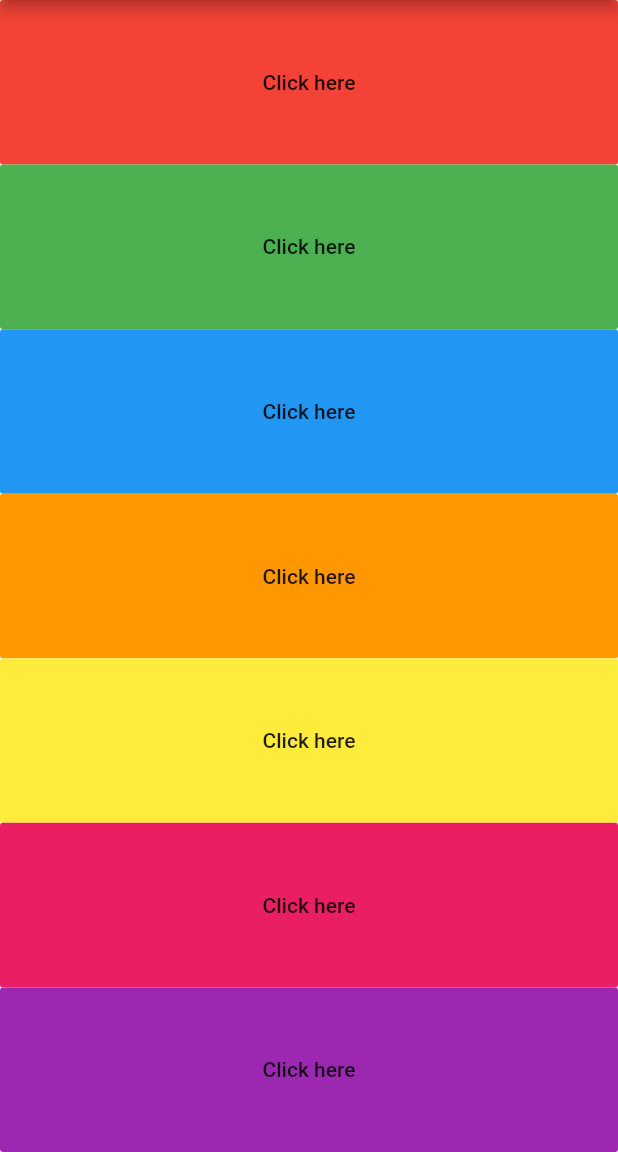
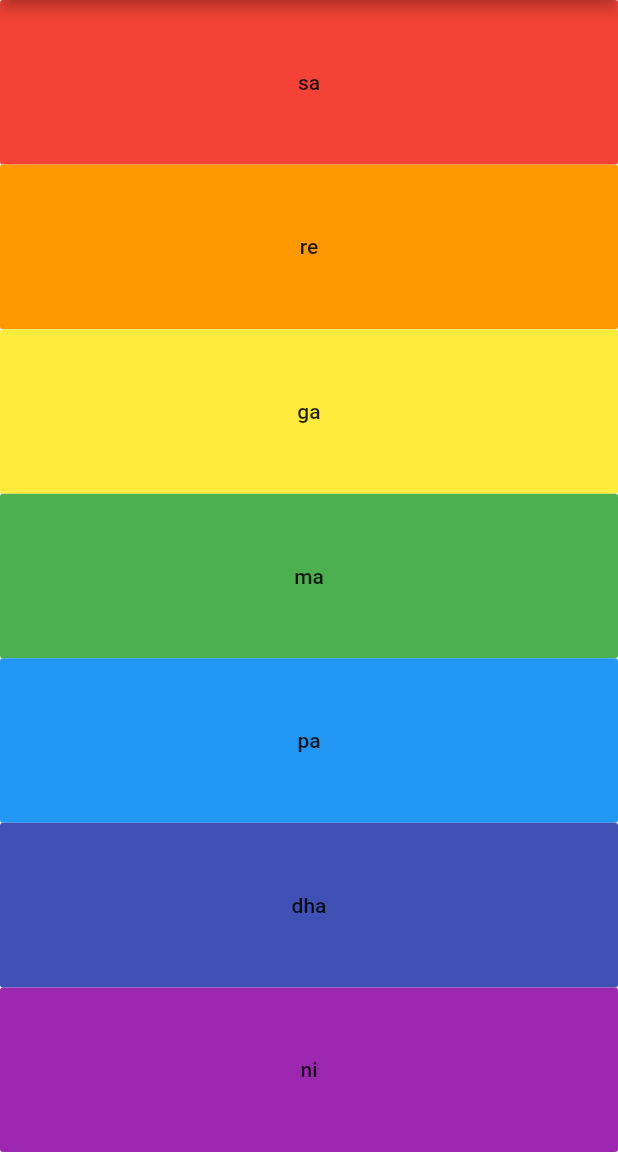
Before and after one commit to atm1504/xylophone-flutter, a Flutter app: the screen it shows after launch, on a phone screen of 412 x 824 dp, the part 84-1236 px from its top. Run offline on Flutter 3.47's test engine with Material 2 defaults, Android fonts, the phone set to English and light mode, and no system bars; our stand-ins replace audioplayers.

Commit message:
feat: Finalize the project

```diff
--- a/lib/main.dart
+++ b/lib/main.dart
@@ -7,6 +7,18 @@ class XylophoneApp extends StatelessWidget {
   void playSound(int soundNumber) {
     final player = AudioCache();
     player.play('note$soundNumber.wav');
+  }
+
+  Expanded buildKey({Color color, int positionNumber, String text}) {
+    return Expanded(
+      child: FlatButton(
+        color: color,
+        onPressed: () {
+          playSound(positionNumber);
+        },
+        child: Text(text),
+      ),
+    );
   }
 
   @override
@@ -23,69 +35,13 @@ class XylophoneApp extends StatelessWidget {
             crossAxisAlignment: CrossAxisAlignment.stretch,
             mainAxisAlignment: MainAxisAlignment.spaceEvenly,
             children: <Widget>[
-              Expanded(
-                child: FlatButton(
-                  color: Colors.red,
-                  onPressed: () {
-                    playSound(1);
-                  },
-                  child: Text('Click here'),
-                ),
-              ),
-              Expanded(
-                child: FlatButton(
-                  color: Colors.green,
-                  onPressed: () {
-                    playSound(2);
-                  },
-                  child: Text('Click here'),
-                ),
-              ),
-              Expanded(
-                child: FlatButton(
-                  color: Colors.blue,
-                  onPressed: () {
-                    playSound(3);
-                  },
-                  child: Text('Click here'),
-                ),
-              ),
-              Expanded(
-                child: FlatButton(
-                  color: Colors.orange,
-                  onPressed: () {
-                    playSound(4);
-                  },
-                  child: Text('Click here'),
-                ),
-              ),
-              Expanded(
-                child: FlatButton(
-                  color: Colors.yellow,
-                  onPressed: () {
-                    playSound(5);
-                  },
-                  child: Text('Click here'),
-                ),
-              ),
-              Expanded(
-                child: FlatButton(
-                  color: Colors.pink,
-                  onPressed: () {
-                    playSound(6);
-                  },
-                  child: Text('Click here'),
-                ),
-              ),
-              Expanded(
-                child: FlatButton(
-                  color: Colors.purple,
-                  onPressed: () {
-                    playSound(7);
-                  },
-                  child: Text('Click here'),
-                ),
-              ),
+              buildKey(color: Colors.red, positionNumber: 1, text: "sa"),
+              buildKey(color: Colors.orange, positionNumber: 2, text: "re"),
+              buildKey(color: Colors.yellow, positionNumber: 3, text: "ga"),
+              buildKey(color: Colors.green, positionNumber: 4, text: "ma"),
+              buildKey(color: Colors.blue, positionNumber: 5, text: "pa"),
+              buildKey(color: Colors.indigo, positionNumber: 6, text: "dha"),
+              buildKey(color: Colors.purple, positionNumber: 7, text: "ni"),
             ],
           ),
         ),
```
Also changed, not shown: 1 other file.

* [What you are asked to do]: Exact copies of the entries above are needed, without their pictures.

* [Result of the task]:
Before and after one commit to atm1504/xylophone-flutter, a Flutter app: the screen it shows after launch, on a phone screen of 412 x 824 dp, the part 84-1236 px from its top. Run offline on Flutter 3.47's test engine with Material 2 defaults, Android fonts, the phone set to English and light mode, and no system bars; our stand-ins replace audioplayers.

Commit message:
feat: Finalize the project

```diff
--- a/lib/main.dart
+++ b/lib/main.dart
@@ -7,6 +7,18 @@ class XylophoneApp extends StatelessWidget {
   void playSound(int soundNumber) {
     final player = AudioCache();
     player.play('note$soundNumber.wav');
+  }
+
+  Expanded buildKey({Color color, int positionNumber, String text}) {
+    return Expanded(
+      child: FlatButton(
+        color: color,
+        onPressed: () {
+          playSound(positionNumber);
+        },
+        child: Text(text),
+      ),
+    );
   }
 
   @override
@@ -23,69 +35,13 @@ class XylophoneApp extends StatelessWidget {
             crossAxisAlignment: CrossAxisAlignment.stretch,
             mainAxisAlignment: MainAxisAlignment.spaceEvenly,
             children: <Widget>[
-              Expanded(
-                child: FlatButton(
-                  color: Colors.red,
-                  onPressed: () {
-                    playSound(1);
-                  },
-                  child: Text('Click here'),
-                ),
-              ),
-              Expanded(
-                child: FlatButton(
-                  color: Colors.green,
-                  onPressed: () {
-                    playSound(2);
-                  },
-                  child: Text('Click here'),
-                ),
-              ),
-              Expanded(
-                child: FlatButton(
-                  color: Colors.blue,
-                  onPressed: () {
-                    playSound(3);
-                  },
-                  child: Text('Click here'),
-                ),
-              ),
-              Expanded(
-                child: FlatButton(
-                  color: Colors.orange,
-                  onPressed: () {
-                    playSound(4);
-                  },
-                  child: Text('Click here'),
-                ),
-              ),
-              Expanded(
-                child: FlatButton(
-                  color: Colors.yellow,
-                  onPressed: () {
-                    playSound(5);
-                  },
-                  child: Text('Click here'),
-                ),
-              ),
-              Expanded(
-                child: FlatButton(
-                  color: Colors.pink,
-                  onPressed: () {
-                    playSound(6);
-                  },
-                  child: Text('Click here'),
-                ),
-              ),
-              Expanded(
-                child: FlatButton(
-                  color: Colors.purple,
-                  onPressed: () {
-                    playSound(7);
-                  },
-                  child: Text('Click here'),
-                ),
-              ),
+              buildKey(color: Colors.red, positionNumber: 1, text: "sa"),
+              buildKey(color: Colors.orange, positionNumber: 2, text: "re"),
+              buildKey(color: Colors.yellow, positionNumber: 3, text: "ga"),
+              buildKey(color: Colors.green, positionNumber: 4, text: "ma"),
+              buildKey(color: Colors.blue, positionNumber: 5, text: "pa"),
+              buildKey(color: Colors.indigo, positionNumber: 6, text: "dha"),
+              buildKey(color: Colors.purple, positionNumber: 7, text: "ni"),
             ],
           ),
         ),
```
Also changed, not shown: 1 other file.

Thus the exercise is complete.